» **Work required**:
Where does "footer" occur in the listing? Copy every line that holds it.

» **Available records**:
........
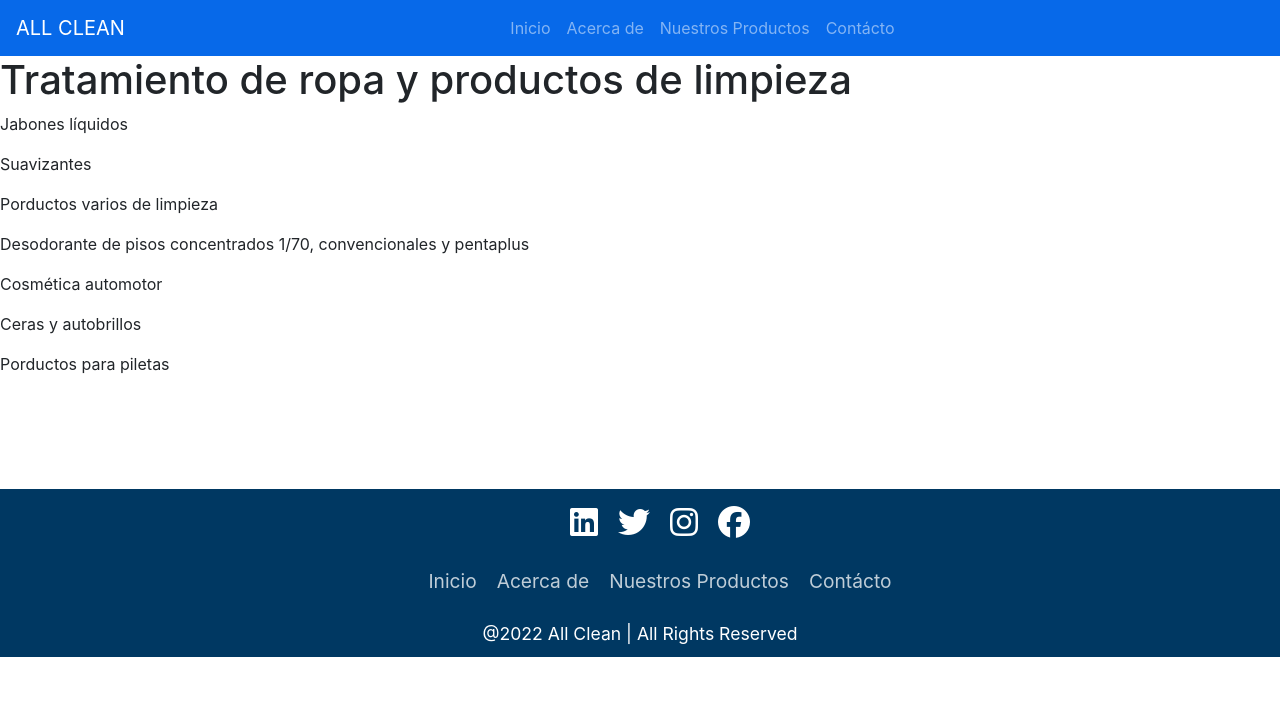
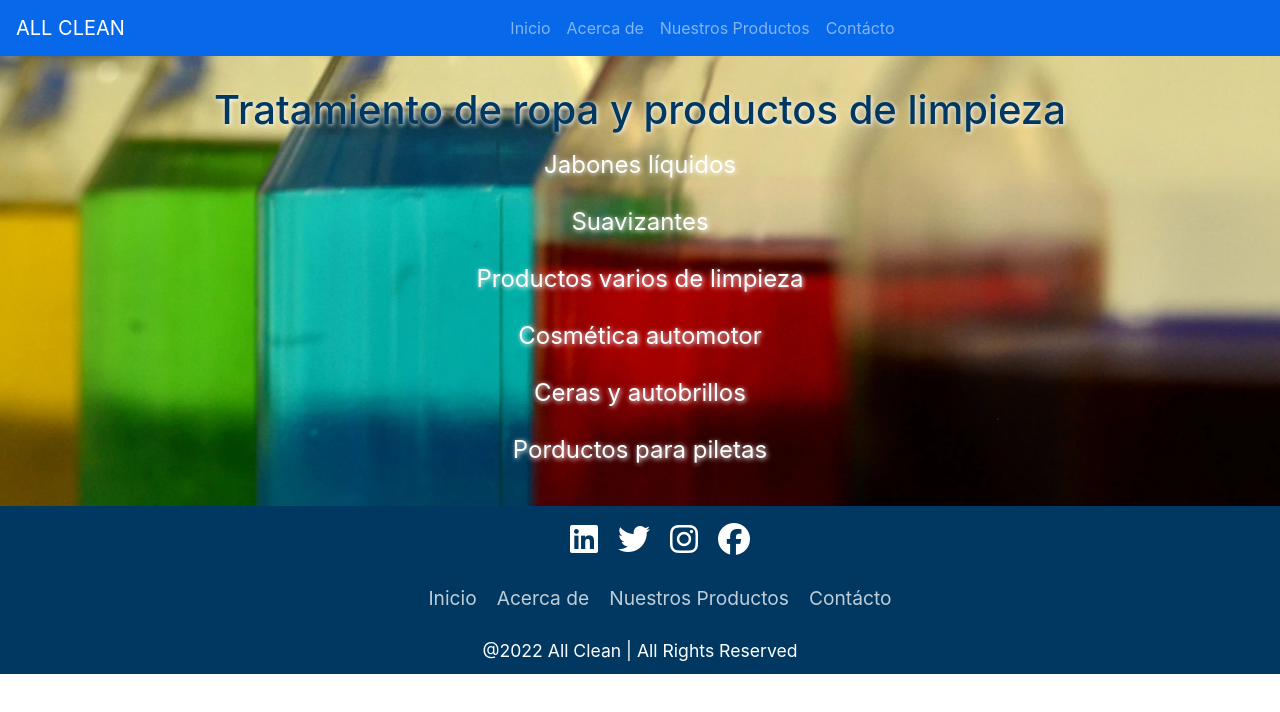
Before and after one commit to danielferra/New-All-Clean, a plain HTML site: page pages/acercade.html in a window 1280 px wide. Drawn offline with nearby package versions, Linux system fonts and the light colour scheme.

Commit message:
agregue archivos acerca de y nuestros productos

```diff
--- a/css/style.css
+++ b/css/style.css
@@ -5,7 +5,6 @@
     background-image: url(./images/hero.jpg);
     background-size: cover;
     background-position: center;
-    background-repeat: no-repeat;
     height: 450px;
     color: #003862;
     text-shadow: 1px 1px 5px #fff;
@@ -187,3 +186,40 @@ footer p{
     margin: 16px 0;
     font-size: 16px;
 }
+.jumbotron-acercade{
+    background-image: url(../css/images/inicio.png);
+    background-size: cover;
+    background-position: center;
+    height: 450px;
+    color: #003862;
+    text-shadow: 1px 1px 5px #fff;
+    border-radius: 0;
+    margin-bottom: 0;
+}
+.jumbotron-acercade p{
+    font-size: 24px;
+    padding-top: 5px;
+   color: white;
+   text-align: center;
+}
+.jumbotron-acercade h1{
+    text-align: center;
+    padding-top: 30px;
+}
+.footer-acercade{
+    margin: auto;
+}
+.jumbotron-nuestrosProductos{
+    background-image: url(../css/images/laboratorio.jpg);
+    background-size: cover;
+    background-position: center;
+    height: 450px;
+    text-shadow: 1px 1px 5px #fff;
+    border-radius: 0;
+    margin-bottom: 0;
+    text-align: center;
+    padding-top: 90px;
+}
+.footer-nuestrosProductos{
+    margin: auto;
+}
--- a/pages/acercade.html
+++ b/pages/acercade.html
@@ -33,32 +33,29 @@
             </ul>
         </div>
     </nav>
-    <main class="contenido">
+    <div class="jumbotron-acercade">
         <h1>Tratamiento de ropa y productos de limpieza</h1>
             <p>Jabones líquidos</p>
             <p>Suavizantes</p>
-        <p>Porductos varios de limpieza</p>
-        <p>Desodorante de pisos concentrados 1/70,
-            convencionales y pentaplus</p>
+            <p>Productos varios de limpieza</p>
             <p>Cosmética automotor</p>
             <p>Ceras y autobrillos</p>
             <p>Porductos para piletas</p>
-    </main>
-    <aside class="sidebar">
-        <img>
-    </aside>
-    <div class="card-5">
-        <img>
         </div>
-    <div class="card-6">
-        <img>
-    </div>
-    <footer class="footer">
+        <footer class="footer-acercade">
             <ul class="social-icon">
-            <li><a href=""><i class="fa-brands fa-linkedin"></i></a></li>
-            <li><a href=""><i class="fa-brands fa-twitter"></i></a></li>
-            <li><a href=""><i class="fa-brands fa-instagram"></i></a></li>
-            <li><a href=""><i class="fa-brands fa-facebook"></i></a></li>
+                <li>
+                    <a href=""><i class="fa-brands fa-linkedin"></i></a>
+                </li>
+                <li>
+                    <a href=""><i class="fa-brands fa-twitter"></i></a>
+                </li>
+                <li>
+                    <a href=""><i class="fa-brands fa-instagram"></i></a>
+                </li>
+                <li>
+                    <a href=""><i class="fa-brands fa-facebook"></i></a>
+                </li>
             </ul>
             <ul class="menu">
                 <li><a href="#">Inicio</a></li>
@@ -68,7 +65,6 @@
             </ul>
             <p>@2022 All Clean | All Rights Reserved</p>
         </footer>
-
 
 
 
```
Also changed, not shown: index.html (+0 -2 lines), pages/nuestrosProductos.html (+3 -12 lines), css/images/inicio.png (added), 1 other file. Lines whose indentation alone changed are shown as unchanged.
........
» **Solution**:
@@ -187,3 +186,40 @@ footer p{
+.footer-acercade{
+.footer-nuestrosProductos{
-    <footer class="footer">
+        <footer class="footer-acercade">
         </footer>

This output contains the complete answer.